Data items

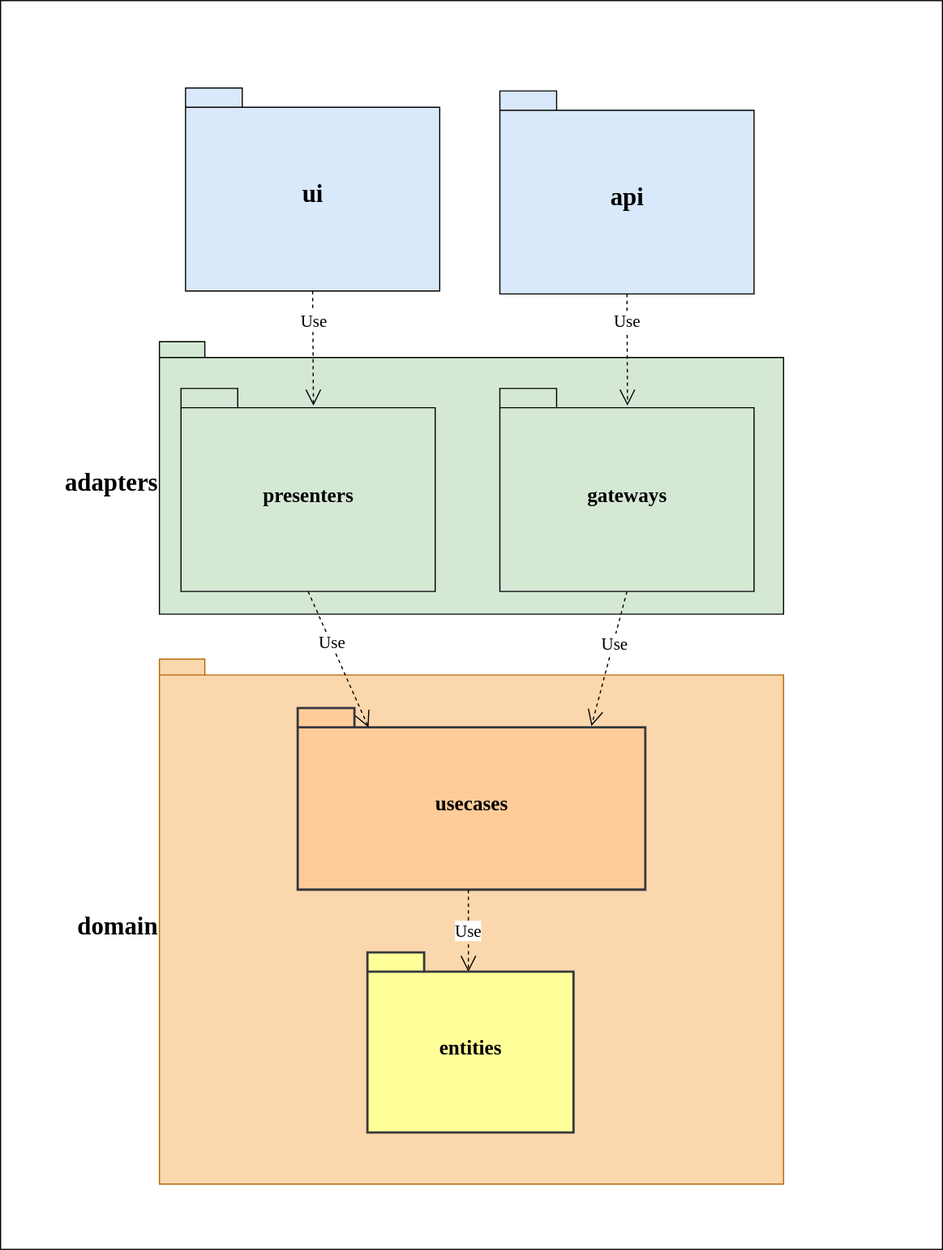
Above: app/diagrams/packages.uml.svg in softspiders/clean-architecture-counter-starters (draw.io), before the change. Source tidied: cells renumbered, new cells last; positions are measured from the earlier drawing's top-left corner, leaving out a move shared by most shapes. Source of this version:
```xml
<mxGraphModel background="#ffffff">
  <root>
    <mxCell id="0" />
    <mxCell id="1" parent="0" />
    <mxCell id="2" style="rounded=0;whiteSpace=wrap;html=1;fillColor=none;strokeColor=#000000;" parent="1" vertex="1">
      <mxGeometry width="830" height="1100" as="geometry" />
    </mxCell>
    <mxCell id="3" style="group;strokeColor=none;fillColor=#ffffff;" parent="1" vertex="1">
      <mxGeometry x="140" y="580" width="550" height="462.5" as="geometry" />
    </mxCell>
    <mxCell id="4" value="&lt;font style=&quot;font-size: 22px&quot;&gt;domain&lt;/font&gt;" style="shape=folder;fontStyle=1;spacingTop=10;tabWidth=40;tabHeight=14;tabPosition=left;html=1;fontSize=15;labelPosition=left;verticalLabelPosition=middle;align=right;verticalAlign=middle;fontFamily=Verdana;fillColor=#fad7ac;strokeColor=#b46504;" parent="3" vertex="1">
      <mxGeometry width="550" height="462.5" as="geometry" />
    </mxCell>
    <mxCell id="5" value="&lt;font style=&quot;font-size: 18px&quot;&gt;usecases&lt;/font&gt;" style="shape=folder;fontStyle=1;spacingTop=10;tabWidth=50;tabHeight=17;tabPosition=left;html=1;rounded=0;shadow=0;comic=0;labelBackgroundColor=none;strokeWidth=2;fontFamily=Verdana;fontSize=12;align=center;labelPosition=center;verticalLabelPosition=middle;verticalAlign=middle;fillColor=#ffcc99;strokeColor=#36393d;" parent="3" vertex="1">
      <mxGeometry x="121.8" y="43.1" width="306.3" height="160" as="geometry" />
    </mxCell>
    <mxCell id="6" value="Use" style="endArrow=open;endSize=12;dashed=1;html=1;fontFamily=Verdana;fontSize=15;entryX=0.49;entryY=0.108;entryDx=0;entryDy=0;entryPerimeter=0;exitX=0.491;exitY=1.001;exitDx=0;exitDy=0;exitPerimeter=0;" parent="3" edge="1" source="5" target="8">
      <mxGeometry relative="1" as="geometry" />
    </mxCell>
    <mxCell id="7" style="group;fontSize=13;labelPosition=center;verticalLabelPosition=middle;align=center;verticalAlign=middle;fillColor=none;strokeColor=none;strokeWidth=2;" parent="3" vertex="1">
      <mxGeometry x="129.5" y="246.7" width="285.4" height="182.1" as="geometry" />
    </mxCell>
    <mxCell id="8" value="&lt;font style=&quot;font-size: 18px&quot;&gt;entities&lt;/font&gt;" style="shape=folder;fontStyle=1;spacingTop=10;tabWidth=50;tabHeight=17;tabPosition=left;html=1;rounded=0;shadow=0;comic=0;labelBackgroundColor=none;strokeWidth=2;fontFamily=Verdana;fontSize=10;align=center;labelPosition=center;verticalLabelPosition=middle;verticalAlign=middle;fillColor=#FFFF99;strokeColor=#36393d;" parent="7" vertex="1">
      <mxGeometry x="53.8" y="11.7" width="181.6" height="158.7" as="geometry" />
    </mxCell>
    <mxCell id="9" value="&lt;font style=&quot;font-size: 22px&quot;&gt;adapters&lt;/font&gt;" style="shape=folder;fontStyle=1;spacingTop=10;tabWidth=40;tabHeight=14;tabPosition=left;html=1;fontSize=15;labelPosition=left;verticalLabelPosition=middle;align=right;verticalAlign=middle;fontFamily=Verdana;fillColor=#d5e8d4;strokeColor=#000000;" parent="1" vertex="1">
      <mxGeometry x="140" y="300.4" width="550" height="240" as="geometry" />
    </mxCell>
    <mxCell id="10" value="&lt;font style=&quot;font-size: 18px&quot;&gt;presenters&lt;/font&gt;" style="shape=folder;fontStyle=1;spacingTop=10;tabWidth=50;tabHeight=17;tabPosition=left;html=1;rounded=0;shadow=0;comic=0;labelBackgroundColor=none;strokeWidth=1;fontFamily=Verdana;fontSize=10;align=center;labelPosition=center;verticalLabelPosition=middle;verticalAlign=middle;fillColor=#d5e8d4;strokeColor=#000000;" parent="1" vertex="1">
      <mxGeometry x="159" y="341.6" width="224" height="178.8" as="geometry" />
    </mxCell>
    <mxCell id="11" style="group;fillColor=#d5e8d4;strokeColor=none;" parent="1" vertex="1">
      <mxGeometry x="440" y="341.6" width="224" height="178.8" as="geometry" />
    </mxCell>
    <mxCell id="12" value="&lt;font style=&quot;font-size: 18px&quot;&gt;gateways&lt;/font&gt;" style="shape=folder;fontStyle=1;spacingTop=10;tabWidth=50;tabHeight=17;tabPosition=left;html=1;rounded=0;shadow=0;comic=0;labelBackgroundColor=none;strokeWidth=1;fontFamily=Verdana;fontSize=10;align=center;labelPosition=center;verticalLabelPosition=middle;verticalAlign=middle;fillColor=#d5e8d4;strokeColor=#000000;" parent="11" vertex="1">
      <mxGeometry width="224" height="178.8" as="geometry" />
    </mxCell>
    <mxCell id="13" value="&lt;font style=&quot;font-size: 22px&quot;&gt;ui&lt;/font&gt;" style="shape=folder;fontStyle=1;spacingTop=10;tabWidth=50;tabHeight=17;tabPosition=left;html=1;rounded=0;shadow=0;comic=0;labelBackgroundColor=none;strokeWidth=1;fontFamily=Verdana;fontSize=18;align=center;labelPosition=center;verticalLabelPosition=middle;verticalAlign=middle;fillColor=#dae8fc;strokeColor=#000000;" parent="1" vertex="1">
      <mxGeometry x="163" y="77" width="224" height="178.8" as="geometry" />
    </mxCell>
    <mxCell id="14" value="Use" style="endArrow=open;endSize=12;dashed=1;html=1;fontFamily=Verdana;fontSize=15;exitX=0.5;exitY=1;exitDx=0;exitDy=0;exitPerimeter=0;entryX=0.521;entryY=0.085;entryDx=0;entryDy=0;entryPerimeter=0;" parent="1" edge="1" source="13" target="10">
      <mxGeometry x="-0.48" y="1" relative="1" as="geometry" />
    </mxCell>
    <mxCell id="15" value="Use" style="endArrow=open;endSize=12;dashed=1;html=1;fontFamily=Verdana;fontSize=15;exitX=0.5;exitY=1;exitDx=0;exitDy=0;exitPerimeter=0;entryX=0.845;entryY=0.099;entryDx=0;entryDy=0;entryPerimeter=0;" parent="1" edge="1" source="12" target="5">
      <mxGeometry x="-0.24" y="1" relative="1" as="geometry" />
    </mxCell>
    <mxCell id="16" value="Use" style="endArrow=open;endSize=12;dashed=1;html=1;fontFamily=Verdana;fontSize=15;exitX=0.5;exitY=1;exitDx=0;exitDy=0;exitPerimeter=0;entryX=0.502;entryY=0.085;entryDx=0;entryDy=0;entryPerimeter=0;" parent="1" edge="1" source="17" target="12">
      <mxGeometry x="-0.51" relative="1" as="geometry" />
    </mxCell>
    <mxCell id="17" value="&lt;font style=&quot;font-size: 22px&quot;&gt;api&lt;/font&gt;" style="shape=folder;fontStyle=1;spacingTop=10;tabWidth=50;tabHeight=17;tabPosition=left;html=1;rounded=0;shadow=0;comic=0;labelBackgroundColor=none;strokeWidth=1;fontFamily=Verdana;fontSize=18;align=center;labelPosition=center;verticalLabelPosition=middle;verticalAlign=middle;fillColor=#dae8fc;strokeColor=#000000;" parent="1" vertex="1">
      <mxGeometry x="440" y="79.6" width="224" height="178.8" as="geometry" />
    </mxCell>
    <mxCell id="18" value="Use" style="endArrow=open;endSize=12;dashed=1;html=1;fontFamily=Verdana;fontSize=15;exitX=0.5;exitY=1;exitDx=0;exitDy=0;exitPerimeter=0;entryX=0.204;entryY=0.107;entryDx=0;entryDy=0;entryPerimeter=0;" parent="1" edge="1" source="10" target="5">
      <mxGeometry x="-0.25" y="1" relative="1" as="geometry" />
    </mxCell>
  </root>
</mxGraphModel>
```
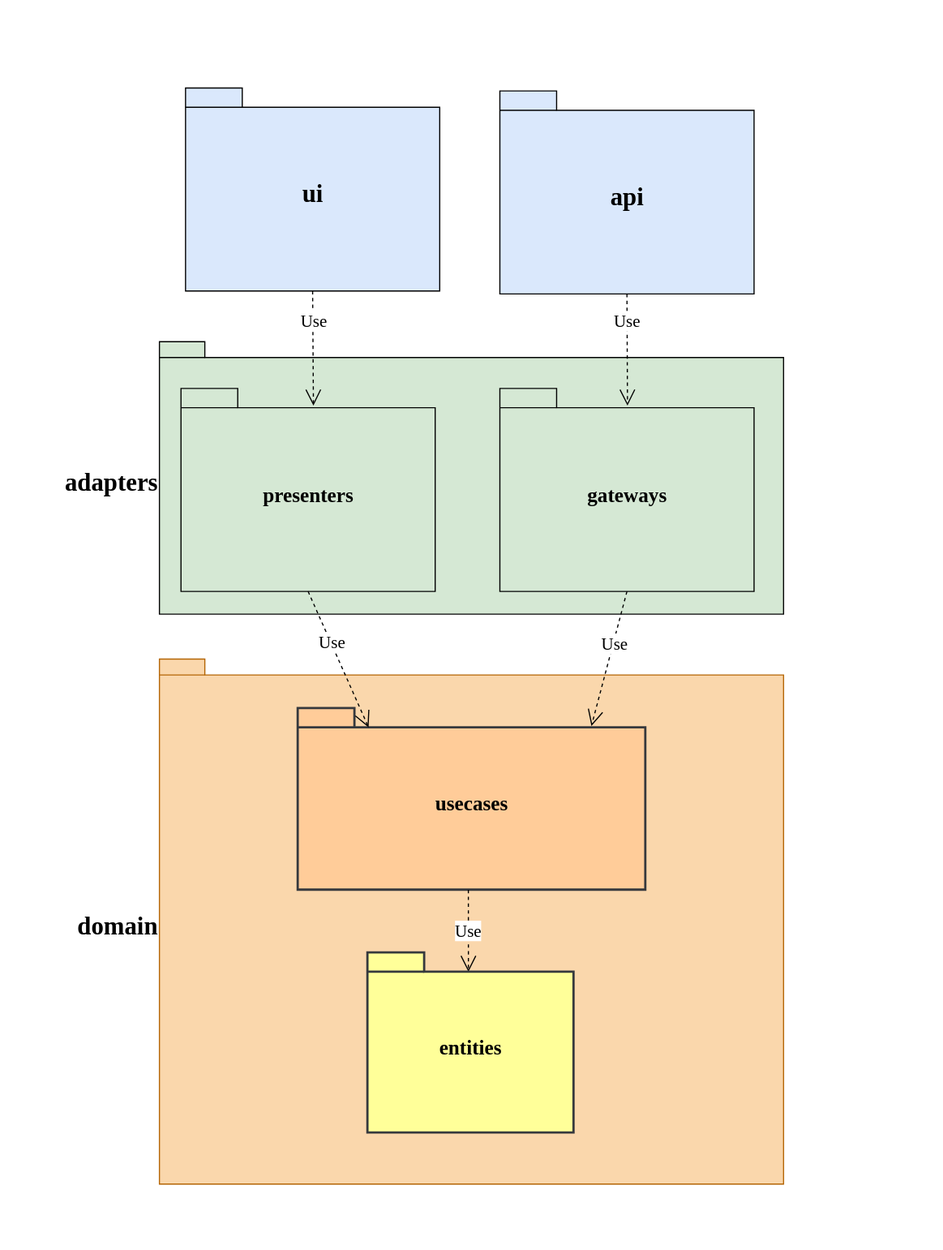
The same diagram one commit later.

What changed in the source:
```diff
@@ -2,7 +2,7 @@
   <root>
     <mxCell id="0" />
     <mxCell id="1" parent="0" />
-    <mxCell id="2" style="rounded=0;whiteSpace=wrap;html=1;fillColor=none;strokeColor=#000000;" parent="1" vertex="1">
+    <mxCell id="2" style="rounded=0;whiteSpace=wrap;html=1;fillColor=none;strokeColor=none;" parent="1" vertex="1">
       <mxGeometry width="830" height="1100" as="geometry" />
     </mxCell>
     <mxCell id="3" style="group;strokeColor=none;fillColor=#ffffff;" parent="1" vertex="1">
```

__Action item__. Show the lines above that have the word "mxGraphModel".

__Answer space__.
<mxGraphModel background="#ffffff">
</mxGraphModel>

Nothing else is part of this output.